Volatility pricing … is the rock really so steady
The expression ‘steady as a rock’ is associated with stability, steadfastness and reliability. The kinds of characteristics that fund managers like to co-opt into their firm names.
The Heisenberg uncertainty principle offers another perspective as it implies that even the most tangible of everyday objects, a rock for example, that you can clearly see, hold in your hands and study in detail has, at a subatomic level, a blurriness about it that makes it impossible to measure precisely. This vagueness seems jarringly at odds with our common perception of a rock as something we can be certain about.

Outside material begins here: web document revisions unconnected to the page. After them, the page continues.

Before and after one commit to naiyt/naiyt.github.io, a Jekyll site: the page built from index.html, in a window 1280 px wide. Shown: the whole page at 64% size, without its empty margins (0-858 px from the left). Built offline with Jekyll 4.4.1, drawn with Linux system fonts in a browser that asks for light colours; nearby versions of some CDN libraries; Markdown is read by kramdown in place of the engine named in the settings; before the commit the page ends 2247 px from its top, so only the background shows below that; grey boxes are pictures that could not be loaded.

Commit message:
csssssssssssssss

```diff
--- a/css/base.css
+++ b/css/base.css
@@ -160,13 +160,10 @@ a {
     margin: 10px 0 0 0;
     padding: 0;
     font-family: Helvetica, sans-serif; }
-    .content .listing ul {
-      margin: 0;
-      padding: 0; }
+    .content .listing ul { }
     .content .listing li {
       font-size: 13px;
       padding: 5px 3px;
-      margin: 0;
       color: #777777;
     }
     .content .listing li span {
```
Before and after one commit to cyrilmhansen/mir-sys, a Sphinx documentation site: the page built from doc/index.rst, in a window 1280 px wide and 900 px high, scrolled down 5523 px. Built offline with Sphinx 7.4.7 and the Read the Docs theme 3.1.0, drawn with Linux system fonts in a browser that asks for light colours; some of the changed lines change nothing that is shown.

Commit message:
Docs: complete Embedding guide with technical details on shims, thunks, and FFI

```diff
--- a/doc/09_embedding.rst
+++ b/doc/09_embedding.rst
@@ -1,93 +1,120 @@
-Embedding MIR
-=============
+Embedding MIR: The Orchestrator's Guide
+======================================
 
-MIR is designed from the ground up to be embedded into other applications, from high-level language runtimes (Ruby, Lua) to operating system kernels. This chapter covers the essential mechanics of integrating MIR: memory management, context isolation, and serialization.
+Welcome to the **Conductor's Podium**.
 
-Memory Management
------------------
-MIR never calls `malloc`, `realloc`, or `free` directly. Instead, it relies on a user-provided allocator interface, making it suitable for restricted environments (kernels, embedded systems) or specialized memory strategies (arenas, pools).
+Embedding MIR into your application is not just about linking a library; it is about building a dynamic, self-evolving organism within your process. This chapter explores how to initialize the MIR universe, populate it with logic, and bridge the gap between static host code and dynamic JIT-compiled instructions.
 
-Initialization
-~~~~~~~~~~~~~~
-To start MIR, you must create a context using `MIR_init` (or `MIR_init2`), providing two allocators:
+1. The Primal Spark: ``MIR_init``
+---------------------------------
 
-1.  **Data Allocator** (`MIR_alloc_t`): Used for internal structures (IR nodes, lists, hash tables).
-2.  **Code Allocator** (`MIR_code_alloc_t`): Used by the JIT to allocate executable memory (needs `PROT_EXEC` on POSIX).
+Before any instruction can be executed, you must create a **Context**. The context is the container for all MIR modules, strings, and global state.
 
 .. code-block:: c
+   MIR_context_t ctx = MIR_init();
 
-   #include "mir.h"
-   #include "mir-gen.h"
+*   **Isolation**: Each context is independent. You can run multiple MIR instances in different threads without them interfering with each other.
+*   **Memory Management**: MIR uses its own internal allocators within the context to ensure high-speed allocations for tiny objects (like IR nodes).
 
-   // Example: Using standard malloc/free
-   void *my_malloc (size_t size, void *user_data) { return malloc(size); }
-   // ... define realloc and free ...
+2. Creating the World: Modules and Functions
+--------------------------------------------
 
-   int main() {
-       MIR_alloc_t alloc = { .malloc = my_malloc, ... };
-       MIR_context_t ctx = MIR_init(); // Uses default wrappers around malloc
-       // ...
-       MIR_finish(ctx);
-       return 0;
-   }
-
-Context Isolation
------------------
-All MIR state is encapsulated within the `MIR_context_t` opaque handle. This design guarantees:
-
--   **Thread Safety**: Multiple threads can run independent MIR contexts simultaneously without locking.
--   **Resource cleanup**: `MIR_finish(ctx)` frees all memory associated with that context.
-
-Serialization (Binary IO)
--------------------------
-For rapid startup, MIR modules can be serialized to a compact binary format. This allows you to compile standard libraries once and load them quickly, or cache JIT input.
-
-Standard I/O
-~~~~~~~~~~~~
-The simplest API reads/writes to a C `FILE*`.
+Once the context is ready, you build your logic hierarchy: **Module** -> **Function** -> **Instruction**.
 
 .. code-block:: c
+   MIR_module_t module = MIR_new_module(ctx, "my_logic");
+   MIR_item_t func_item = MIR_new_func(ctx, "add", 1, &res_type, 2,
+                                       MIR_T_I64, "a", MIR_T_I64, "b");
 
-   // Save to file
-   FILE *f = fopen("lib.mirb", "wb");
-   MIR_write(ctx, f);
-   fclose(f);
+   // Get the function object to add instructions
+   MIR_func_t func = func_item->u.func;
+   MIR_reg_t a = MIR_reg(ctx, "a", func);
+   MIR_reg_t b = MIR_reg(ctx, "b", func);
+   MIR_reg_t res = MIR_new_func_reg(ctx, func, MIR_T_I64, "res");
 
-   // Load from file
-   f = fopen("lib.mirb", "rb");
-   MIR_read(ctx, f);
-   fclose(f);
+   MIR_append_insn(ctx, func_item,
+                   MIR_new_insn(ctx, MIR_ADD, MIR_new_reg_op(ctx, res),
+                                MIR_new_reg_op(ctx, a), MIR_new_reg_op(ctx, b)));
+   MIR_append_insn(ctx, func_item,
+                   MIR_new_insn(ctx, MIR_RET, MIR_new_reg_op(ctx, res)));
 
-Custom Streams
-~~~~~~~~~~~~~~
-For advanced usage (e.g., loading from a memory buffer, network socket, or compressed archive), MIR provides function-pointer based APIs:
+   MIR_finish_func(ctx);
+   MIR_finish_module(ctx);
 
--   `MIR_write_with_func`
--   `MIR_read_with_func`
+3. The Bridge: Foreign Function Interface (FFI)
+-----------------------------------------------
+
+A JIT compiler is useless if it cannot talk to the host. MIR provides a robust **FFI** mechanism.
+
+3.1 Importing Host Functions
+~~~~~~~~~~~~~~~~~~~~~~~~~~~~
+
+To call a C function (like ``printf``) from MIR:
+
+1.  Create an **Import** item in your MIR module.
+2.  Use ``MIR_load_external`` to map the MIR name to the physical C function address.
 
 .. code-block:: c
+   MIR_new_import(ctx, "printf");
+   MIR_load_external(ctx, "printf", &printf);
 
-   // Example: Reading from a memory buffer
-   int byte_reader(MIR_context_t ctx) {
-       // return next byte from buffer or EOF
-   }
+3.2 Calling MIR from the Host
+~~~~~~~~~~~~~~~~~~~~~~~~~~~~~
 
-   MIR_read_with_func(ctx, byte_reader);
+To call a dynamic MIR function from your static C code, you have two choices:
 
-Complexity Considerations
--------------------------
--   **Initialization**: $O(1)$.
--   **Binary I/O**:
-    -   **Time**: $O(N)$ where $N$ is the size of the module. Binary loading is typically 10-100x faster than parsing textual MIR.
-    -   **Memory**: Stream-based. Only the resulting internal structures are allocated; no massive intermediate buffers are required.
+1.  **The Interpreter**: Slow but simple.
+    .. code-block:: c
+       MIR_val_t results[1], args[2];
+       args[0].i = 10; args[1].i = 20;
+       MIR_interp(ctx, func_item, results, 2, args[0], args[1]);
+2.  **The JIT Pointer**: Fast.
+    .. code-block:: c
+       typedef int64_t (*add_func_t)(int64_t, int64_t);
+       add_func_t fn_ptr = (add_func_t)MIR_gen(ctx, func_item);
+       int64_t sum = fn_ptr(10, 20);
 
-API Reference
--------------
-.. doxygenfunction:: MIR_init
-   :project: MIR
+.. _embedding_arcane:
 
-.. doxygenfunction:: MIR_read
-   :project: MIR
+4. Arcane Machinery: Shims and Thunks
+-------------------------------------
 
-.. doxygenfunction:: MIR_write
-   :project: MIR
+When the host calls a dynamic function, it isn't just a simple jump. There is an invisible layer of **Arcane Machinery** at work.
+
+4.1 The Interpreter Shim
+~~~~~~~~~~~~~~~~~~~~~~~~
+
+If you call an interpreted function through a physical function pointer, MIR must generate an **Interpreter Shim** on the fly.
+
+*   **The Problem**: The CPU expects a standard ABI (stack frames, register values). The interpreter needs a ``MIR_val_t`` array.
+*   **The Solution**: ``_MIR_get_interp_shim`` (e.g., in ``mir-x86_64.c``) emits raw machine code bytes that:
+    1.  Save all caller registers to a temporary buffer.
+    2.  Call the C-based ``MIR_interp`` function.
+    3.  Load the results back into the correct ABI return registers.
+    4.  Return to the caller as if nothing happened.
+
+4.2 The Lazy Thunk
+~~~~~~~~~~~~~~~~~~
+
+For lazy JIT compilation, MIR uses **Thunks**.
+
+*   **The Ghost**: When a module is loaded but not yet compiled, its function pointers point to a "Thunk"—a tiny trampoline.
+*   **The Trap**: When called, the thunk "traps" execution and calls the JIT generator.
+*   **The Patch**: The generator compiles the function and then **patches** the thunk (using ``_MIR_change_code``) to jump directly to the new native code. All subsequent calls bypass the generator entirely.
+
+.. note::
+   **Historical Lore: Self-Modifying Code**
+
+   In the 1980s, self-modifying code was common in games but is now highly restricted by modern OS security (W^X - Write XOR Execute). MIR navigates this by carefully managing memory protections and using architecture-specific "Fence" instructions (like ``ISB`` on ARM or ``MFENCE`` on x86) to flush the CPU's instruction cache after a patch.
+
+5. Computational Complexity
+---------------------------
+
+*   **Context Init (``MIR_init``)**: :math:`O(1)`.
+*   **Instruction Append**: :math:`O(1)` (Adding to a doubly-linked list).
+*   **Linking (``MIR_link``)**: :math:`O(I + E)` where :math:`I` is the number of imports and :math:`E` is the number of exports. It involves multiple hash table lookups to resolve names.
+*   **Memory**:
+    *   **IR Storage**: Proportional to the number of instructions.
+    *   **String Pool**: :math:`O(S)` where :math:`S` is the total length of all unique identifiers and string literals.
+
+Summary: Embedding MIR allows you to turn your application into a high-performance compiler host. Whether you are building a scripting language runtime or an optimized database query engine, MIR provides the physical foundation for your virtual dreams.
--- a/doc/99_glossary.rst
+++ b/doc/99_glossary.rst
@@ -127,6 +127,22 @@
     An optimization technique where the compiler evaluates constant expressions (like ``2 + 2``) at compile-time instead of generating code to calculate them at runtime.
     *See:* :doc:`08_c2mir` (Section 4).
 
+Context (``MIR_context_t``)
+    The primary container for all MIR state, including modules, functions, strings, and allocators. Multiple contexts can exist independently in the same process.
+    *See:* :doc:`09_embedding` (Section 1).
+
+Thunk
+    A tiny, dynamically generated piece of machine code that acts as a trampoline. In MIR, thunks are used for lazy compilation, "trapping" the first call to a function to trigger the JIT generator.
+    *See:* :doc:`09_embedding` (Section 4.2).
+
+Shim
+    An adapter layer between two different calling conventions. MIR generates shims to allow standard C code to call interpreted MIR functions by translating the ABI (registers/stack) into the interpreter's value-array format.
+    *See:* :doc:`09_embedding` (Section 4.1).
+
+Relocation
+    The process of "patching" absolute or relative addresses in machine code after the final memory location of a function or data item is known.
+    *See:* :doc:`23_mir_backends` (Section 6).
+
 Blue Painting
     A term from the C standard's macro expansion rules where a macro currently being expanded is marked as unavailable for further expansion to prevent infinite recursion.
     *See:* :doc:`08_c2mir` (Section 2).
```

In financial markets uncertainty is always present; it’s just the degree of it that varies. A widely followed market commentator observed this month that central banks have to “…navigate an unusually fluid economic, financial, institutional and political landscape”. In less eloquent terms … uncertainty is high.
What is jarringly at odds with this observation is that volatility implied by pricing in various option markets has dropped to record lows. For example, the CBOE Volatility Index (VIX), which measures future volatility expectations implied in the pricing of S&P equity index options, and a similar measure for US treasury volatility (MOVE) both hit record lows this month.
Much has been written to explain this abnormally low market pricing of volatility. The more widely cited possibilities include the global economic growth rebound, the rise of passive investing and extreme monetary policy forcing yield seekers to boost returns by selling options.
But perhaps it’s just that low volatility begets low volatility. This sort of self-reinforcing feedback loop results in option sellers, emboldened by the recent history of low volatility, being enticed into selling more options, which in turn reduces volatility further and generates profits for their short volatility strategies, in turn triggering yet more option selling. This dynamic typically works and works and works … until it doesn’t.
To understand this, behavioural finance studies of ‘recency bias’ are useful. They find that investors tend to overemphasise the importance of the most recent information at the expense of using broader data sets that would yield more balanced analysis. The evidence strongly suggests that decisions skewed by recency bias usually don’t turn out well.
And indeed, current levels of option prices seem more anchored to the recent history of benign market conditions than the potential for future uncertainty that they are supposed to reflect.
For investors with expertise in option markets, this represents a pricing inefficiency that can be exploited, not just to generate returns but also for defensive portfolio construction. Volatility strategies can be a very effective tool for fixed income managers who prioritise capital preservation.